Directions for this task
Output the data below exactly, down to the last character.

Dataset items
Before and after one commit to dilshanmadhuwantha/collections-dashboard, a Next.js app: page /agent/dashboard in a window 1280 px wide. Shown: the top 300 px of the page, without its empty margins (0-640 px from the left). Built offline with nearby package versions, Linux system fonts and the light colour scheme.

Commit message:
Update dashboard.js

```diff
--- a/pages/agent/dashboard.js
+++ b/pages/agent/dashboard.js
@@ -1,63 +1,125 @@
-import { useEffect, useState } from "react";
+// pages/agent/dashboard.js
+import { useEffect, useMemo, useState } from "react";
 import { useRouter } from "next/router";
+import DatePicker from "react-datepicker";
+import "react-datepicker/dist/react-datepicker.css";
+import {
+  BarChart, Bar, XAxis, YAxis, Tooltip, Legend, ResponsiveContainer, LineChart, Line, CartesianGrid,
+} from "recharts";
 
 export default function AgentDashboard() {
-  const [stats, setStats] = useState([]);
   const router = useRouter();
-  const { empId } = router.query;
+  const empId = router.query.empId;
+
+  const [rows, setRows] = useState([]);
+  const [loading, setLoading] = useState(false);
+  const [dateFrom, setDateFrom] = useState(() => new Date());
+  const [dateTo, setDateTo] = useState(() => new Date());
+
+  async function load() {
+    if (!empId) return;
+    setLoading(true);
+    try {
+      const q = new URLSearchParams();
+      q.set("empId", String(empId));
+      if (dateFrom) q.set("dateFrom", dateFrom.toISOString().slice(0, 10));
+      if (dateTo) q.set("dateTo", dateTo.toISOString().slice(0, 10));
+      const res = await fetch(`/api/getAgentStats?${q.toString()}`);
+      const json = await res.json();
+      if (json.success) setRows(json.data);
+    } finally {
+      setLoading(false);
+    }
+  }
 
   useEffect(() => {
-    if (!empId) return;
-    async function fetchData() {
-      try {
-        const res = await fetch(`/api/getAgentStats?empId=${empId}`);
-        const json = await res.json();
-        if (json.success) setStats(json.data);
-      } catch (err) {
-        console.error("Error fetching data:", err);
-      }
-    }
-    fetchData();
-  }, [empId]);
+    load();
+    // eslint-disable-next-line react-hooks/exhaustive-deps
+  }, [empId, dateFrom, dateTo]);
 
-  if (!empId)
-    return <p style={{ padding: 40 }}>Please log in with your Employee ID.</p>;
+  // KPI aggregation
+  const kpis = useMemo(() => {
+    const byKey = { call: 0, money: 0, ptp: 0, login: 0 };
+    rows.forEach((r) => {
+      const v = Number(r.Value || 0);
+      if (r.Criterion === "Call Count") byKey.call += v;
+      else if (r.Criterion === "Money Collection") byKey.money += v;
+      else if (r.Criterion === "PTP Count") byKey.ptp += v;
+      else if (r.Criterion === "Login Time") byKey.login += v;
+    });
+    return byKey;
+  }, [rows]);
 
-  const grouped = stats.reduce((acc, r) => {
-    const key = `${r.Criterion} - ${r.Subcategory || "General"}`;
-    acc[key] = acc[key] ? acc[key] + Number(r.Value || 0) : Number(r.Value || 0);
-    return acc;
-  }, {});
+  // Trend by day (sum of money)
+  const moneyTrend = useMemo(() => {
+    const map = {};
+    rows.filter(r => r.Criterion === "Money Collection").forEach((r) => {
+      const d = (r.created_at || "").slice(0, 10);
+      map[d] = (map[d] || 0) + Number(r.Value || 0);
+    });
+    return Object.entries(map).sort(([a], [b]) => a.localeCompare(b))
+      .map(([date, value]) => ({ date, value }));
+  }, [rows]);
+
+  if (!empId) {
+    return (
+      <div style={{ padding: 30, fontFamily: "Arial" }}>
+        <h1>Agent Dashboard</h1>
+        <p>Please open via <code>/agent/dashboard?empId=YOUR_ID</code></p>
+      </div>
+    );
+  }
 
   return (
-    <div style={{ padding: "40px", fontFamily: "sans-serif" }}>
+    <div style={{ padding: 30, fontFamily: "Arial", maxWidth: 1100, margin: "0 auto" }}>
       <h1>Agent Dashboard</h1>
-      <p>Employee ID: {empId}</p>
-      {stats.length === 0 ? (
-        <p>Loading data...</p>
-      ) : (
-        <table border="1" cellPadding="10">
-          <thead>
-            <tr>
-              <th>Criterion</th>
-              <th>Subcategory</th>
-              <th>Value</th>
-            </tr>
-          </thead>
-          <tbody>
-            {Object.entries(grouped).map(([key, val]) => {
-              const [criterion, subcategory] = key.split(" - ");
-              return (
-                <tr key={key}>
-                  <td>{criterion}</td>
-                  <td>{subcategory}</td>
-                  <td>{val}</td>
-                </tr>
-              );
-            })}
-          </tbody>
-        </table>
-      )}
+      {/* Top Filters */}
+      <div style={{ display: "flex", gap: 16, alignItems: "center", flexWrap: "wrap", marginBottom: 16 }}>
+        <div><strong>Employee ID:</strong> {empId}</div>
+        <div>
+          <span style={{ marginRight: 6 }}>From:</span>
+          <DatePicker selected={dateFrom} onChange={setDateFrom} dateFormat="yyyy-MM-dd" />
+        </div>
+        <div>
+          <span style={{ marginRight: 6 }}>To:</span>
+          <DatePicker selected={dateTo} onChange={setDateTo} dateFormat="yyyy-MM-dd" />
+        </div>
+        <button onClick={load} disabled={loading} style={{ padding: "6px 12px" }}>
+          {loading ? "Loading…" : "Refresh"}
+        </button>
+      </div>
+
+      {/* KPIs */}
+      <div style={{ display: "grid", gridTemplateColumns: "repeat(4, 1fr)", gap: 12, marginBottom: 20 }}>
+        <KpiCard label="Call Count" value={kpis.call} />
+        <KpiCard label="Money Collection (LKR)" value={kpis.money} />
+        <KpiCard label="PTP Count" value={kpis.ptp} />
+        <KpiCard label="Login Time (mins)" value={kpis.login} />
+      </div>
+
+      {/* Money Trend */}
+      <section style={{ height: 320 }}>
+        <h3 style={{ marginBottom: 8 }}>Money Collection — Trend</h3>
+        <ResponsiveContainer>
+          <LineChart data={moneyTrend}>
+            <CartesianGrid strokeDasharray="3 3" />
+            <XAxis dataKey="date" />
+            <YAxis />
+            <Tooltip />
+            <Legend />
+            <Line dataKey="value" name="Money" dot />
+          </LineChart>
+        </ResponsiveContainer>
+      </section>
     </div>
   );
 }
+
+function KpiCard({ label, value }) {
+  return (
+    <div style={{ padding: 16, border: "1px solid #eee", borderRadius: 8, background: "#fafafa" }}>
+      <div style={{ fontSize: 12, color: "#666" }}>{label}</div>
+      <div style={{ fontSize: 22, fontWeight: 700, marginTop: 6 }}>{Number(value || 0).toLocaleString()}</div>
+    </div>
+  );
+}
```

Response below
Before and after one commit to dilshanmadhuwantha/collections-dashboard, a Next.js app: page /agent/dashboard in a window 1280 px wide. Shown: the top 300 px of the page, without its empty margins (0-640 px from the left). Built offline with nearby package versions, Linux system fonts and the light colour scheme.

Commit message:
Update dashboard.js

```diff
--- a/pages/agent/dashboard.js
+++ b/pages/agent/dashboard.js
@@ -1,63 +1,125 @@
-import { useEffect, useState } from "react";
+// pages/agent/dashboard.js
+import { useEffect, useMemo, useState } from "react";
 import { useRouter } from "next/router";
+import DatePicker from "react-datepicker";
+import "react-datepicker/dist/react-datepicker.css";
+import {
+  BarChart, Bar, XAxis, YAxis, Tooltip, Legend, ResponsiveContainer, LineChart, Line, CartesianGrid,
+} from "recharts";
 
 export default function AgentDashboard() {
-  const [stats, setStats] = useState([]);
   const router = useRouter();
-  const { empId } = router.query;
+  const empId = router.query.empId;
+
+  const [rows, setRows] = useState([]);
+  const [loading, setLoading] = useState(false);
+  const [dateFrom, setDateFrom] = useState(() => new Date());
+  const [dateTo, setDateTo] = useState(() => new Date());
+
+  async function load() {
+    if (!empId) return;
+    setLoading(true);
+    try {
+      const q = new URLSearchParams();
+      q.set("empId", String(empId));
+      if (dateFrom) q.set("dateFrom", dateFrom.toISOString().slice(0, 10));
+      if (dateTo) q.set("dateTo", dateTo.toISOString().slice(0, 10));
+      const res = await fetch(`/api/getAgentStats?${q.toString()}`);
+      const json = await res.json();
+      if (json.success) setRows(json.data);
+    } finally {
+      setLoading(false);
+    }
+  }
 
   useEffect(() => {
-    if (!empId) return;
-    async function fetchData() {
-      try {
-        const res = await fetch(`/api/getAgentStats?empId=${empId}`);
-        const json = await res.json();
-        if (json.success) setStats(json.data);
-      } catch (err) {
-        console.error("Error fetching data:", err);
-      }
-    }
-    fetchData();
-  }, [empId]);
+    load();
+    // eslint-disable-next-line react-hooks/exhaustive-deps
+  }, [empId, dateFrom, dateTo]);
 
-  if (!empId)
-    return <p style={{ padding: 40 }}>Please log in with your Employee ID.</p>;
+  // KPI aggregation
+  const kpis = useMemo(() => {
+    const byKey = { call: 0, money: 0, ptp: 0, login: 0 };
+    rows.forEach((r) => {
+      const v = Number(r.Value || 0);
+      if (r.Criterion === "Call Count") byKey.call += v;
+      else if (r.Criterion === "Money Collection") byKey.money += v;
+      else if (r.Criterion === "PTP Count") byKey.ptp += v;
+      else if (r.Criterion === "Login Time") byKey.login += v;
+    });
+    return byKey;
+  }, [rows]);
 
-  const grouped = stats.reduce((acc, r) => {
-    const key = `${r.Criterion} - ${r.Subcategory || "General"}`;
-    acc[key] = acc[key] ? acc[key] + Number(r.Value || 0) : Number(r.Value || 0);
-    return acc;
-  }, {});
+  // Trend by day (sum of money)
+  const moneyTrend = useMemo(() => {
+    const map = {};
+    rows.filter(r => r.Criterion === "Money Collection").forEach((r) => {
+      const d = (r.created_at || "").slice(0, 10);
+      map[d] = (map[d] || 0) + Number(r.Value || 0);
+    });
+    return Object.entries(map).sort(([a], [b]) => a.localeCompare(b))
+      .map(([date, value]) => ({ date, value }));
+  }, [rows]);
+
+  if (!empId) {
+    return (
+      <div style={{ padding: 30, fontFamily: "Arial" }}>
+        <h1>Agent Dashboard</h1>
+        <p>Please open via <code>/agent/dashboard?empId=YOUR_ID</code></p>
+      </div>
+    );
+  }
 
   return (
-    <div style={{ padding: "40px", fontFamily: "sans-serif" }}>
+    <div style={{ padding: 30, fontFamily: "Arial", maxWidth: 1100, margin: "0 auto" }}>
       <h1>Agent Dashboard</h1>
-      <p>Employee ID: {empId}</p>
-      {stats.length === 0 ? (
-        <p>Loading data...</p>
-      ) : (
-        <table border="1" cellPadding="10">
-          <thead>
-            <tr>
-              <th>Criterion</th>
-              <th>Subcategory</th>
-              <th>Value</th>
-            </tr>
-          </thead>
-          <tbody>
-            {Object.entries(grouped).map(([key, val]) => {
-              const [criterion, subcategory] = key.split(" - ");
-              return (
-                <tr key={key}>
-                  <td>{criterion}</td>
-                  <td>{subcategory}</td>
-                  <td>{val}</td>
-                </tr>
-              );
-            })}
-          </tbody>
-        </table>
-      )}
+      {/* Top Filters */}
+      <div style={{ display: "flex", gap: 16, alignItems: "center", flexWrap: "wrap", marginBottom: 16 }}>
+        <div><strong>Employee ID:</strong> {empId}</div>
+        <div>
+          <span style={{ marginRight: 6 }}>From:</span>
+          <DatePicker selected={dateFrom} onChange={setDateFrom} dateFormat="yyyy-MM-dd" />
+        </div>
+        <div>
+          <span style={{ marginRight: 6 }}>To:</span>
+          <DatePicker selected={dateTo} onChange={setDateTo} dateFormat="yyyy-MM-dd" />
+        </div>
+        <button onClick={load} disabled={loading} style={{ padding: "6px 12px" }}>
+          {loading ? "Loading…" : "Refresh"}
+        </button>
+      </div>
+
+      {/* KPIs */}
+      <div style={{ display: "grid", gridTemplateColumns: "repeat(4, 1fr)", gap: 12, marginBottom: 20 }}>
+        <KpiCard label="Call Count" value={kpis.call} />
+        <KpiCard label="Money Collection (LKR)" value={kpis.money} />
+        <KpiCard label="PTP Count" value={kpis.ptp} />
+        <KpiCard label="Login Time (mins)" value={kpis.login} />
+      </div>
+
+      {/* Money Trend */}
+      <section style={{ height: 320 }}>
+        <h3 style={{ marginBottom: 8 }}>Money Collection — Trend</h3>
+        <ResponsiveContainer>
+          <LineChart data={moneyTrend}>
+            <CartesianGrid strokeDasharray="3 3" />
+            <XAxis dataKey="date" />
+            <YAxis />
+            <Tooltip />
+            <Legend />
+            <Line dataKey="value" name="Money" dot />
+          </LineChart>
+        </ResponsiveContainer>
+      </section>
     </div>
   );
 }
+
+function KpiCard({ label, value }) {
+  return (
+    <div style={{ padding: 16, border: "1px solid #eee", borderRadius: 8, background: "#fafafa" }}>
+      <div style={{ fontSize: 12, color: "#666" }}>{label}</div>
+      <div style={{ fontSize: 22, fontWeight: 700, marginTop: 6 }}>{Number(value || 0).toLocaleString()}</div>
+    </div>
+  );
+}
```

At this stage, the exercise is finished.